Available data ▸
+ + + +

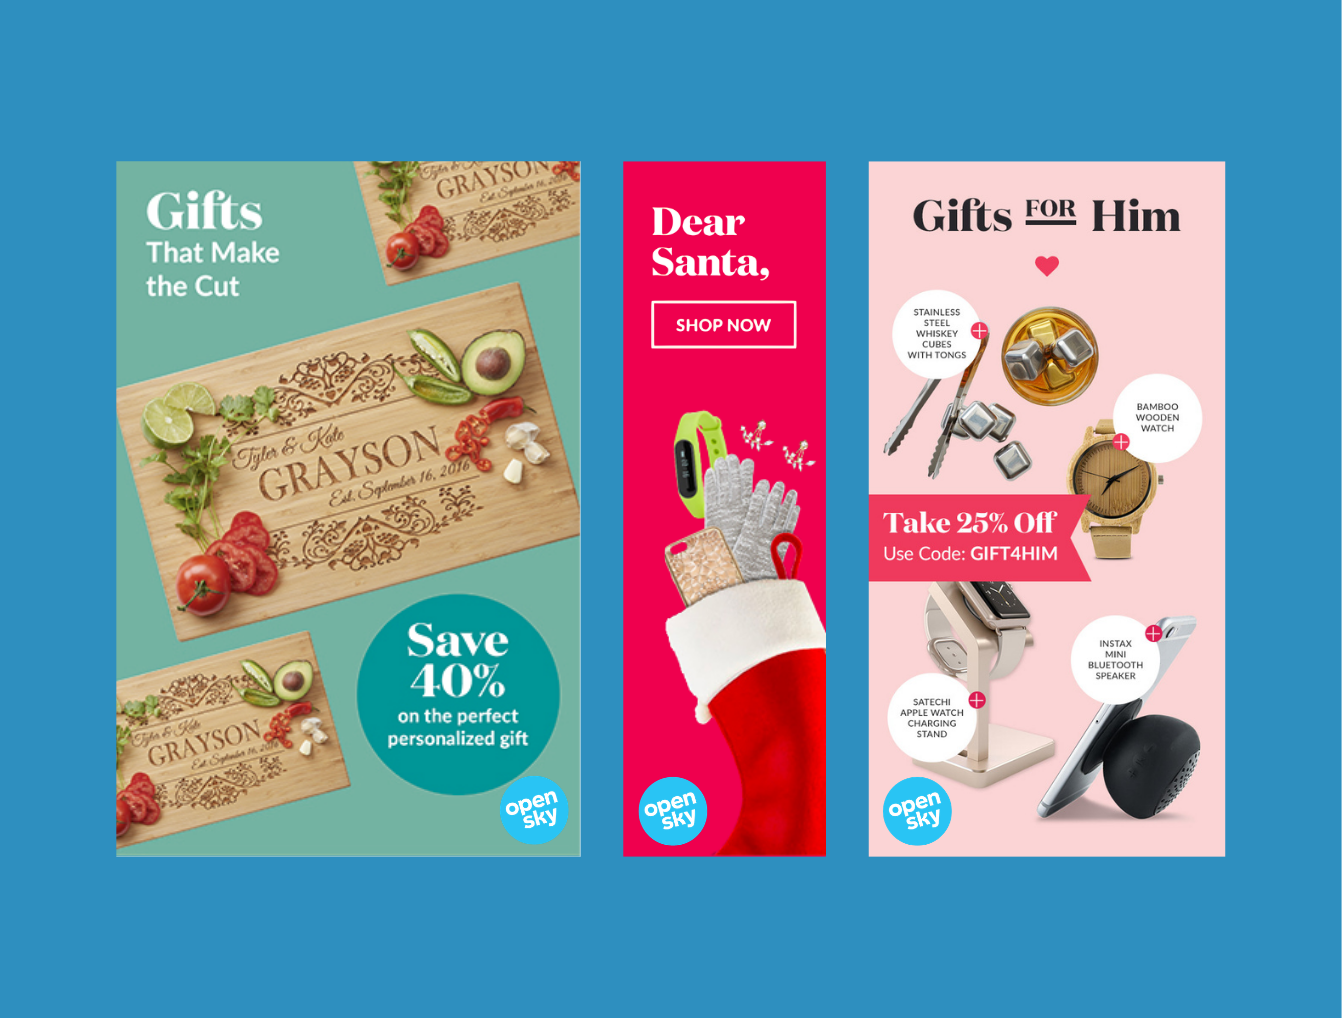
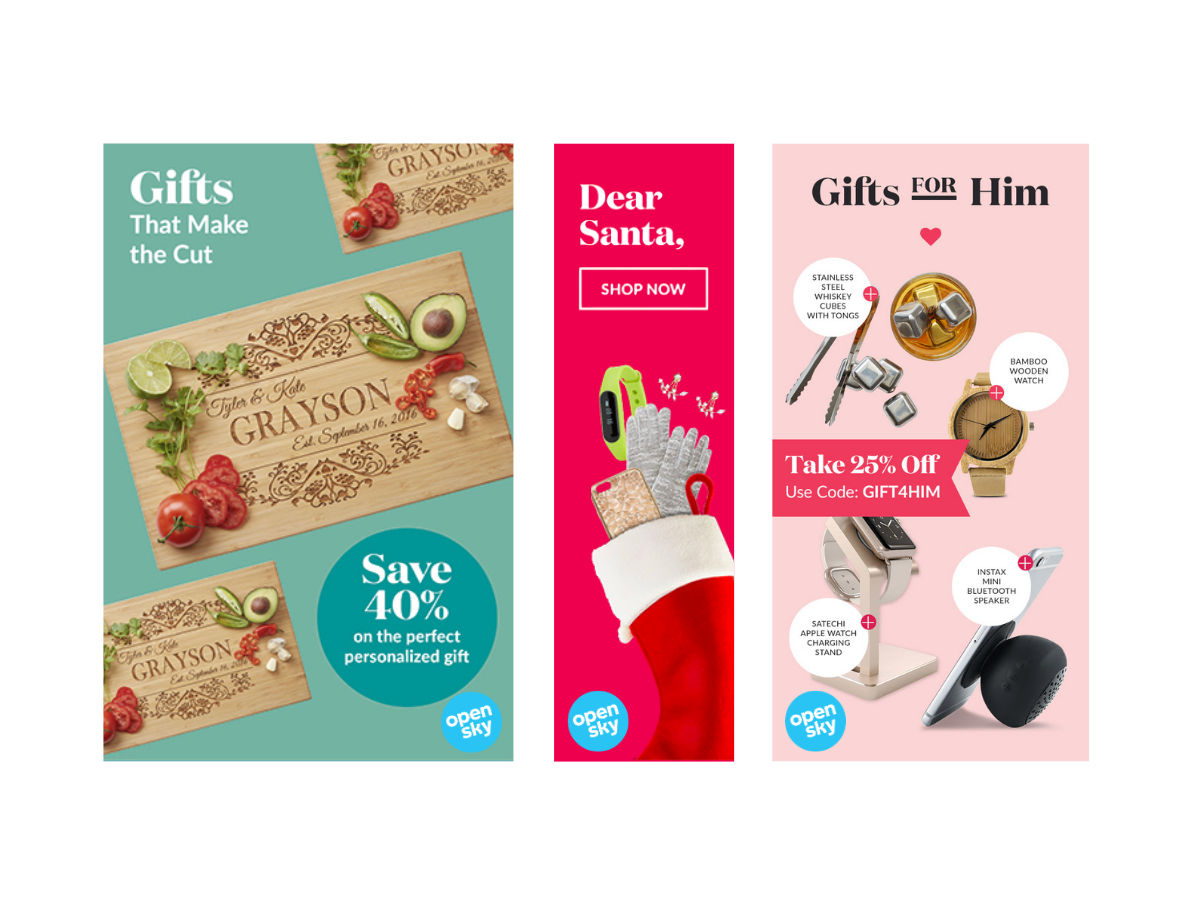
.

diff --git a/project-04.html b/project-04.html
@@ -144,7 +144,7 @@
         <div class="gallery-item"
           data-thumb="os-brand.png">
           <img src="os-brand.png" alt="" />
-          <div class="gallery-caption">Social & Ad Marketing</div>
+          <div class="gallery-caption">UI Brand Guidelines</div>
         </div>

+ + + +

Task statement ▸ Repeat the material above in full and exactly, omitting the pictures.

Exercise output ▸
.

diff --git a/project-04.html b/project-04.html
@@ -144,7 +144,7 @@
         <div class="gallery-item"
           data-thumb="os-brand.png">
           <img src="os-brand.png" alt="" />
-          <div class="gallery-caption">Social & Ad Marketing</div>
+          <div class="gallery-caption">UI Brand Guidelines</div>
         </div>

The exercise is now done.